By now, you probably heard of Britain’s decision to exit the European Union.
Financial experts and book-keepers all thought Britain would vote to remain, so the results came a shock.
Global markets dislike surprises and reacted accordingly.
The British pound dropped 10%, the largest move ever. European and Emerging markets dropped 6-8% and even the S&P500 was down nearly 4%.
Ironically, British markets (FTSE 100 Index) were down only 3%, presumably because the decline in the British Pound will make British exports cheaper, actually helping British companies in the near term.
Meanwhile, US Bonds held up and Gold popped 5% higher as investors sought safe haven assets.
As I mentioned last month, increased volatility is something that we’ve been expecting.
In the short-term, no one is really sure how exactly Britain will exit the European Union. It’s likely to take two years for this to unfold. And there’s a chance other members of the EU like France and Netherlands might want to exit if they think Britain can pull it off without a major recession.
The Federal Reserve has been looking for an excuse to raise interest rates for over a year now. In September they said they expected to raise interest rates four times this year. And now it seems highly unlikely we’ll see even one rate increase.
I think we might have an equal chance to follow the rest of Europe into negative interest rates.
Over the long term, none of this is likely to have any lasting effect.
Europe has survived two world wars and London remains the financial capital of the world.
If anything, we should heed Warren Buffett’s advice and “be fearful when others are greedy and greedy when others are fearful” and use this an opportunity to rebalance in to International and Emerging Market Stocks.
After nearly nine years in a bear market, they are due for a turn-around. I’m not making a prediction here but regular rebalancing in to undervalued asset classes is part of our investment process. And as I’ve said before, process is the most important (and most frequently overlooked) part of investing.
Even after this severe one-day drop, our portfolios are still positive for the year (although timing of deposits and fees may affect individual returns, and as my compliance officer insists I remind you, past returns are no guarantee of future performance).
But I’m confident the Brexit isn’t really anything to be overly concerned about.
Your investment accounts should contain a fair amount of Bonds, and a small amount of Gold, both of these will provide a ballast for your portfolios and help offset future volatility.
If there is one thing to be concerned about, it’s where to book your summer vacation this year.

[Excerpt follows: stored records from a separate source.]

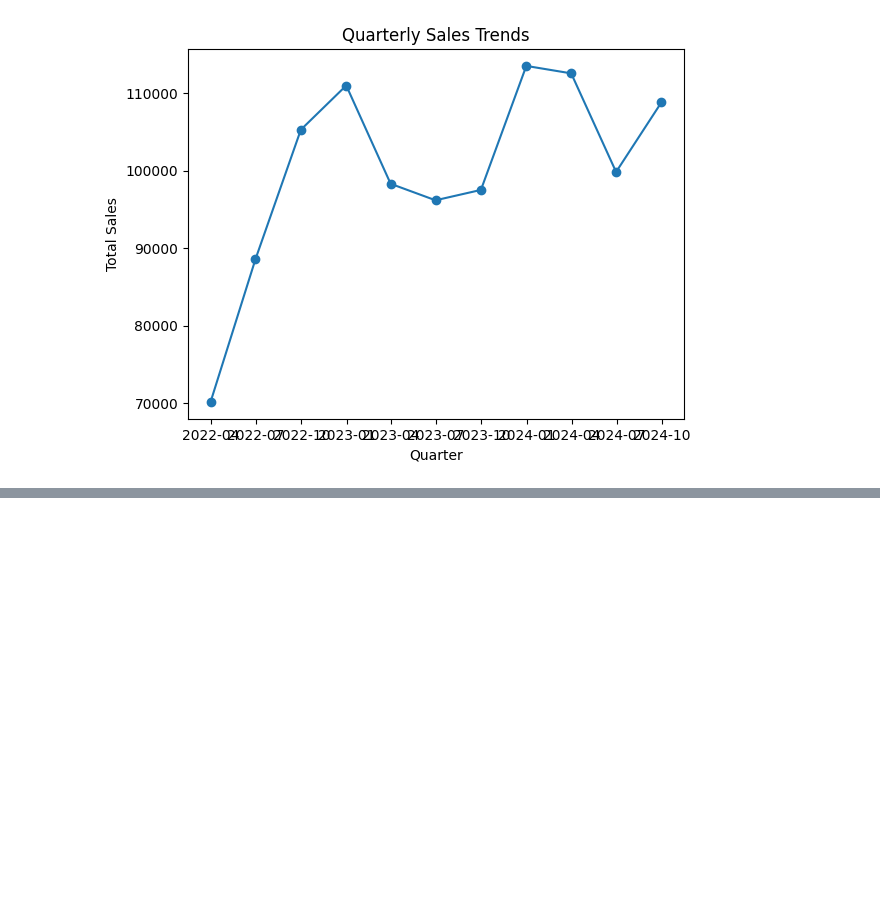
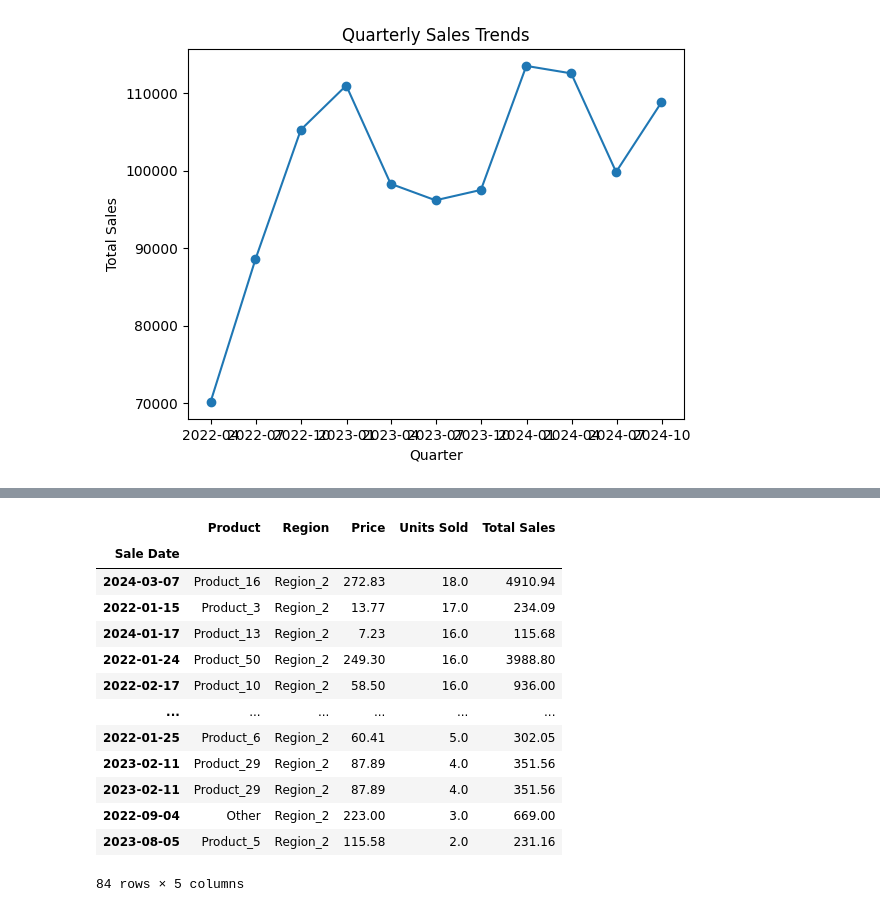
Before and after one commit to LuyiLiuAmber/Luyi, a Jupyter notebook: assignment 1/Luyi Liu_assign1.ipynb, the cells around one changed output, grey strips where cells are left out. Cells and saved outputs as stored; diff of their text form; code cells hidden in the pictures; blank space fills up the shorter version.

```diff
--- a/assignment 1/Luyi Liu_assign1.ipynb
+++ b/assignment 1/Luyi Liu_assign1.ipynb
@@ -334,0 +369,17 @@ plt.show()
+# %%
+df_grouped.get_group('Region_2').sort_values('Units Sold',ascending= False)
+# %% [output]
+|  | Product | Region | Price | Units Sold | Total Sales |
+| Sale Date |  |  |  |  |  |
+| 2024-03-07 | Product_16 | Region_2 | 272.83 | 18.0 | 4910.94 |
+| 2022-01-15 | Product_3 | Region_2 | 13.77 | 17.0 | 234.09 |
+| 2024-01-17 | Product_13 | Region_2 | 7.23 | 16.0 | 115.68 |
+| 2022-01-24 | Product_50 | Region_2 | 249.30 | 16.0 | 3988.80 |
+| 2022-02-17 | Product_10 | Region_2 | 58.50 | 16.0 | 936.00 |
+| ... | ... | ... | ... | ... | ... |
+| 2022-01-25 | Product_6 | Region_2 | 60.41 | 5.0 | 302.05 |
+| 2023-02-11 | Product_29 | Region_2 | 87.89 | 4.0 | 351.56 |
+| 2023-02-11 | Product_29 | Region_2 | 87.89 | 4.0 | 351.56 |
+| 2022-09-04 | Other | Region_2 | 223.00 | 3.0 | 669.00 |
+| 2023-08-05 | Product_5 | Region_2 | 115.58 | 2.0 | 231.16 |
+84 rows × 5 columns
```
Also changed, not shown: parts of 32 cells of this notebook.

The British Pound has declined to 35 year lows, and even the Euro is considerably lower, making it cheaper for Americans to travel to Europe. Take advantage of it.
If you have any questions or concerns about your investments, or retirement accounts, feel free to reach out.